What you need to do -
The records are to be restated in their entirety, word for word.

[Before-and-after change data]
※

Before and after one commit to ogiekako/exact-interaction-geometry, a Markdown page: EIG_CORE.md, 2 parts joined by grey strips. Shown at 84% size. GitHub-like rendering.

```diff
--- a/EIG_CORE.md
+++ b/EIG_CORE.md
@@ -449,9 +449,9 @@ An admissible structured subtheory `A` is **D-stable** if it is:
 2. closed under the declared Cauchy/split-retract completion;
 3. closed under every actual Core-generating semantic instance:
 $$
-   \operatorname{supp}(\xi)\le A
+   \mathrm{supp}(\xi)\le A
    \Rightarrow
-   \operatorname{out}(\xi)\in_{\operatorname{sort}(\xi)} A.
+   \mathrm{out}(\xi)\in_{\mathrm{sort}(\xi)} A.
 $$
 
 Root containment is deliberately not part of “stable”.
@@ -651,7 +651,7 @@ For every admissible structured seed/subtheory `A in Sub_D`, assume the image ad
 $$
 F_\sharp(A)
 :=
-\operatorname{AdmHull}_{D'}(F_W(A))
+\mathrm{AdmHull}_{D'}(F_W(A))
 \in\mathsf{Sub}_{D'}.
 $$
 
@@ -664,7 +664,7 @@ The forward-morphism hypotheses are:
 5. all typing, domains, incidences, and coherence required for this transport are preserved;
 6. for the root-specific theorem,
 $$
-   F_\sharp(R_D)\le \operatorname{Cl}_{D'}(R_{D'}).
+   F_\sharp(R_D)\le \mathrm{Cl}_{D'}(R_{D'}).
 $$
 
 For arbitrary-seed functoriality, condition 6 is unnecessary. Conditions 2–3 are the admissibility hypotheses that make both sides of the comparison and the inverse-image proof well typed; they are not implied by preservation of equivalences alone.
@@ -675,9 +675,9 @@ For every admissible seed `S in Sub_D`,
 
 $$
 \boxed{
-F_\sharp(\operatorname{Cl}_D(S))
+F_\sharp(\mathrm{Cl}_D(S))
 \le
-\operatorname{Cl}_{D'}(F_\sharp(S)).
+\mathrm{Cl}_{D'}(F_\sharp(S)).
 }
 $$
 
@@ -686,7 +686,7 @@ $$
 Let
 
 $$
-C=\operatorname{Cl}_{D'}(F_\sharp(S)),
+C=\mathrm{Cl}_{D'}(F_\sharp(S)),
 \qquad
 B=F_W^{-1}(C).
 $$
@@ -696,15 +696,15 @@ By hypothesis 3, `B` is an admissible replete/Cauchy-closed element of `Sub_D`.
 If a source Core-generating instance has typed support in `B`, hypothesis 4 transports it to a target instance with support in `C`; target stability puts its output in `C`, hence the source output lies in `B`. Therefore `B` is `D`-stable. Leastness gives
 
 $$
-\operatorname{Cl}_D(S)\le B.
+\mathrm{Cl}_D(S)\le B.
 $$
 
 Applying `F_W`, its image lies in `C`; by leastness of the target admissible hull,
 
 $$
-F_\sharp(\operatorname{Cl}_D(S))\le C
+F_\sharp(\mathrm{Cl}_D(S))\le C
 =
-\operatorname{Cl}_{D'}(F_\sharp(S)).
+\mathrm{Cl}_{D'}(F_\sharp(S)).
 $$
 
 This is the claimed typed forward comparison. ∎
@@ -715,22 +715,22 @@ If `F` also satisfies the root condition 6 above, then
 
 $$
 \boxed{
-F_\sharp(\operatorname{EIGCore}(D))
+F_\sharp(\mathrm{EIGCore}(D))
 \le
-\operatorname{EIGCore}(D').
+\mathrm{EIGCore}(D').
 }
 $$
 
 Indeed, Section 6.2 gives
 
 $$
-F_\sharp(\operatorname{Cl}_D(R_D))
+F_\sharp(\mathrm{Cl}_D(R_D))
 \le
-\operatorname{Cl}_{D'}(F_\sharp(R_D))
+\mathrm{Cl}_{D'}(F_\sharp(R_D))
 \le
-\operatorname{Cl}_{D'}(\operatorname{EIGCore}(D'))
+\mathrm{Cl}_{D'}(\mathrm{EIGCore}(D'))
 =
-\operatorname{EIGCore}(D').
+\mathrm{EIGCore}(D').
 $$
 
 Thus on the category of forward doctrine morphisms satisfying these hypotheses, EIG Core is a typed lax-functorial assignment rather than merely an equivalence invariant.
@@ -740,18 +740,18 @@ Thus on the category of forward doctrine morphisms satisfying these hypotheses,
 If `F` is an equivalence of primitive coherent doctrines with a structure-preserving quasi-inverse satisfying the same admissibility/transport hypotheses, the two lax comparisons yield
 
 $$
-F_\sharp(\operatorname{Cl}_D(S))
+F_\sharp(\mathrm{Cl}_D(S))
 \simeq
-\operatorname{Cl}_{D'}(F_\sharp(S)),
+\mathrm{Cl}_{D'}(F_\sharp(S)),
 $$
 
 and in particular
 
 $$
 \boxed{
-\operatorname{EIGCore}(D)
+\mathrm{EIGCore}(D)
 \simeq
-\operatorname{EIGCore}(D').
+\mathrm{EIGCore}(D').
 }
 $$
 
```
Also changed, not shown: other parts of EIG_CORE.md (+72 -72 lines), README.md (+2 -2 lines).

※

Exercise response -
Before and after one commit to ogiekako/exact-interaction-geometry, a Markdown page: EIG_CORE.md, 2 parts joined by grey strips. Shown at 84% size. GitHub-like rendering.

```diff
--- a/EIG_CORE.md
+++ b/EIG_CORE.md
@@ -449,9 +449,9 @@ An admissible structured subtheory `A` is **D-stable** if it is:
 2. closed under the declared Cauchy/split-retract completion;
 3. closed under every actual Core-generating semantic instance:
 $$
-   \operatorname{supp}(\xi)\le A
+   \mathrm{supp}(\xi)\le A
    \Rightarrow
-   \operatorname{out}(\xi)\in_{\operatorname{sort}(\xi)} A.
+   \mathrm{out}(\xi)\in_{\mathrm{sort}(\xi)} A.
 $$
 
 Root containment is deliberately not part of “stable”.
@@ -651,7 +651,7 @@ For every admissible structured seed/subtheory `A in Sub_D`, assume the image ad
 $$
 F_\sharp(A)
 :=
-\operatorname{AdmHull}_{D'}(F_W(A))
+\mathrm{AdmHull}_{D'}(F_W(A))
 \in\mathsf{Sub}_{D'}.
 $$
 
@@ -664,7 +664,7 @@ The forward-morphism hypotheses are:
 5. all typing, domains, incidences, and coherence required for this transport are preserved;
 6. for the root-specific theorem,
 $$
-   F_\sharp(R_D)\le \operatorname{Cl}_{D'}(R_{D'}).
+   F_\sharp(R_D)\le \mathrm{Cl}_{D'}(R_{D'}).
 $$
 
 For arbitrary-seed functoriality, condition 6 is unnecessary. Conditions 2–3 are the admissibility hypotheses that make both sides of the comparison and the inverse-image proof well typed; they are not implied by preservation of equivalences alone.
@@ -675,9 +675,9 @@ For every admissible seed `S in Sub_D`,
 
 $$
 \boxed{
-F_\sharp(\operatorname{Cl}_D(S))
+F_\sharp(\mathrm{Cl}_D(S))
 \le
-\operatorname{Cl}_{D'}(F_\sharp(S)).
+\mathrm{Cl}_{D'}(F_\sharp(S)).
 }
 $$
 
@@ -686,7 +686,7 @@ $$
 Let
 
 $$
-C=\operatorname{Cl}_{D'}(F_\sharp(S)),
+C=\mathrm{Cl}_{D'}(F_\sharp(S)),
 \qquad
 B=F_W^{-1}(C).
 $$
@@ -696,15 +696,15 @@ By hypothesis 3, `B` is an admissible replete/Cauchy-closed element of `Sub_D`.
 If a source Core-generating instance has typed support in `B`, hypothesis 4 transports it to a target instance with support in `C`; target stability puts its output in `C`, hence the source output lies in `B`. Therefore `B` is `D`-stable. Leastness gives
 
 $$
-\operatorname{Cl}_D(S)\le B.
+\mathrm{Cl}_D(S)\le B.
 $$
 
 Applying `F_W`, its image lies in `C`; by leastness of the target admissible hull,
 
 $$
-F_\sharp(\operatorname{Cl}_D(S))\le C
+F_\sharp(\mathrm{Cl}_D(S))\le C
 =
-\operatorname{Cl}_{D'}(F_\sharp(S)).
+\mathrm{Cl}_{D'}(F_\sharp(S)).
 $$
 
 This is the claimed typed forward comparison. ∎
@@ -715,22 +715,22 @@ If `F` also satisfies the root condition 6 above, then
 
 $$
 \boxed{
-F_\sharp(\operatorname{EIGCore}(D))
+F_\sharp(\mathrm{EIGCore}(D))
 \le
-\operatorname{EIGCore}(D').
+\mathrm{EIGCore}(D').
 }
 $$
 
 Indeed, Section 6.2 gives
 
 $$
-F_\sharp(\operatorname{Cl}_D(R_D))
+F_\sharp(\mathrm{Cl}_D(R_D))
 \le
-\operatorname{Cl}_{D'}(F_\sharp(R_D))
+\mathrm{Cl}_{D'}(F_\sharp(R_D))
 \le
-\operatorname{Cl}_{D'}(\operatorname{EIGCore}(D'))
+\mathrm{Cl}_{D'}(\mathrm{EIGCore}(D'))
 =
-\operatorname{EIGCore}(D').
+\mathrm{EIGCore}(D').
 $$
 
 Thus on the category of forward doctrine morphisms satisfying these hypotheses, EIG Core is a typed lax-functorial assignment rather than merely an equivalence invariant.
@@ -740,18 +740,18 @@ Thus on the category of forward doctrine morphisms satisfying these hypotheses,
 If `F` is an equivalence of primitive coherent doctrines with a structure-preserving quasi-inverse satisfying the same admissibility/transport hypotheses, the two lax comparisons yield
 
 $$
-F_\sharp(\operatorname{Cl}_D(S))
+F_\sharp(\mathrm{Cl}_D(S))
 \simeq
-\operatorname{Cl}_{D'}(F_\sharp(S)),
+\mathrm{Cl}_{D'}(F_\sharp(S)),
 $$
 
 and in particular
 
 $$
 \boxed{
-\operatorname{EIGCore}(D)
+\mathrm{EIGCore}(D)
 \simeq
-\operatorname{EIGCore}(D').
+\mathrm{EIGCore}(D').
 }
 $$
 
```
Also changed, not shown: other parts of EIG_CORE.md (+72 -72 lines), README.md (+2 -2 lines).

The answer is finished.